We have all heard the term workaholic floating around, but what does it actually mean to be a workaholic? I am not talking about being a driven go-getter who is crushing all of their professional goals. I am talking about the person whose life revolves around their work.
Workaholism is an addiction that can seriously impact your personal and professional life. The American Psychological Association defines workaholism as the compulsive need to work and do so to an excessive degree.
A workaholic is someone who feels a compulsion to, or an irresistible urge to work whether they want to or not. It’s more about your personal work habits and motivations.
Do any of the following sound familiar:
You spend more time at work than anywhere else. If you spend most of your time working, and say no to things such as important events, sleep, errands, or time with your family so you can get work done?
You bring work home. With the access of our work emails and constant communication on the phone, this is easy to do.
You work to avoid unpleasant feelings. A lot of times when speaking with clients I find that many clients will say, “I work so that I don’t have to deal with my thoughts.” The truth is if you are dealing with depression, anxiety, loneliness, or any other unresolved conflicts they will not solve your problems. It’s better to spend time with yourself and learn why you are feeling the way you may be feeling. Therapy is a great way to do this. (Fear of failure may be another feeling you are trying to avoid. This could be from comparing yourself to others, or being a perfectionist and working to prove yourself and your worth to others.
You work to feel positive feelings. One of the most dangerous parts of being a workaholic is the reward you get from doing so. The affirmations “she is a hard worker, she is great at what she does, or she is a team player'' provide some temporary satisfaction, but forming this people pleaser pattern can leave you feeling resentful and burned out.
You can’t remember the last time you took a break. This isn’t just speaking of a vacation. When was the last time you took a lunch break? Used PTO? Took a mental health day? Do you struggle with the idea of taking off just to be, even if it’s just to sit home?
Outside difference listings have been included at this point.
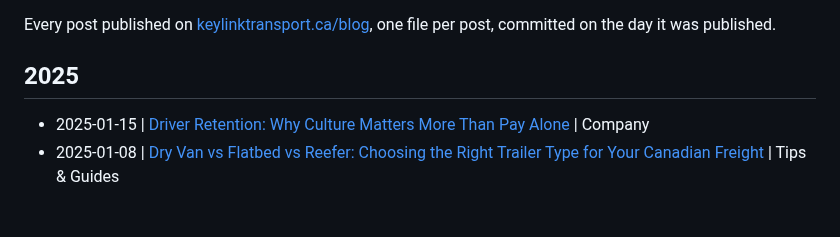
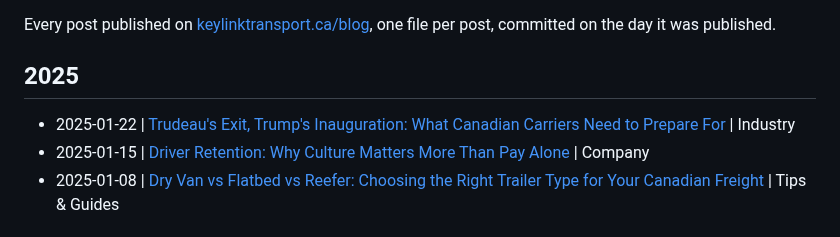
Before and after one commit to KeylinkTransportLtd/keylink-website, a Markdown page: blogs/README.md, the part around the change. Rendered like a GitHub page.

Commit message:
Blog: Trudeau's Exit, Trump's Inauguration: What Canadian Carriers Need to Prepare For
Published January 22, 2025 in Industry.
https://www.keylinktransport.ca/blog/trudeau-exit-trump-inauguration-2025

```diff
--- a/blogs/README.md
+++ b/blogs/README.md
@@ -5,6 +5,7 @@ Every post published on [keylinktransport.ca/blog](https://www.keylinktransport.
 
 ## 2025
 
+- 2025-01-22 | [Trudeau's Exit, Trump's Inauguration: What Canadian Carriers Need to Prepare For](2025-01-22-trudeau-exit-trump-inauguration-2025.md) | Industry
 - 2025-01-15 | [Driver Retention: Why Culture Matters More Than Pay Alone](2025-01-15-driver-retention-culture.md) | Company
 - 2025-01-08 | [Dry Van vs Flatbed vs Reefer: Choosing the Right Trailer Type for Your Canadian Freight](2025-01-08-trailer-types-guide.md) | Tips & Guides
 
```
Also changed, not shown: blogs/2025-01-22-trudeau-exit-trump-inauguration-2025.md (added, +10 -0 lines).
You get stressed when you aren’t working. When you try to take a break from work, do you find yourself feeling stressed thinking about all the unfinished tasks waiting for you when you return? These thoughts make you feel stressed and the only way to relieve that stress is to feel like you are doing something productive?
Ways to overcome workaholism
Acknowledge and be committed to fixing the program. Acknowledgement fuels your motivation to make the commitment to change. Affirm and visualize the life you see for yourself. What does work life look like? How does it feel? How do you look walking in it?
Talk to your supervisor if you are having difficulty with your work responsibilities. A good boss will not want you to feel overwhelmed and will want you to be as productive as possible. This is fear for many, but learning to advocate for yourself is key to seeing some type of change.
Practice setting boundaries. This will be difficult, but with practice it gets easier over time. Practice getting to and leaving work on time. Not checking your work emails or messages outside of work hours. Not doing work related things over the weekend. An accountability partner is great in the boundary department. Putting your phone on do not disturb at a certain hour is a great tip as well. If you work from home, this can be quite the challenge. Practice working in a certain area of your home so you don’t blur the line betweens between work time and personal time. You will have to practice shutting down your computer or work devices at the end work time as well.
Rest intentionally. Redefine what rest looks like for you. Schedule time in your daily calendar to rest. Rest can look however you need it to. Take half days and do nothing. Take yourself to the spa. Sit on your couch and practice doing nothing. Plan some time with family and friends. Plan a staycation in the city. Take a solo trip. Sometimes getting outside of your home or office area will force you to disconnect.
Practice holistic wellness. Take care of yourself, mind, body, and spirit. Consider the following areas of self-care as you think about total wellness.
6. Seek professional help. Working with a therapist or mental health professional may be beneficial if you feel that navigating workaholism is requiring more work that you feel equipped to do on your own. A therapist can help you walk through why you are struggling, and help you process any difficult emotions that you are trying to avoid by working.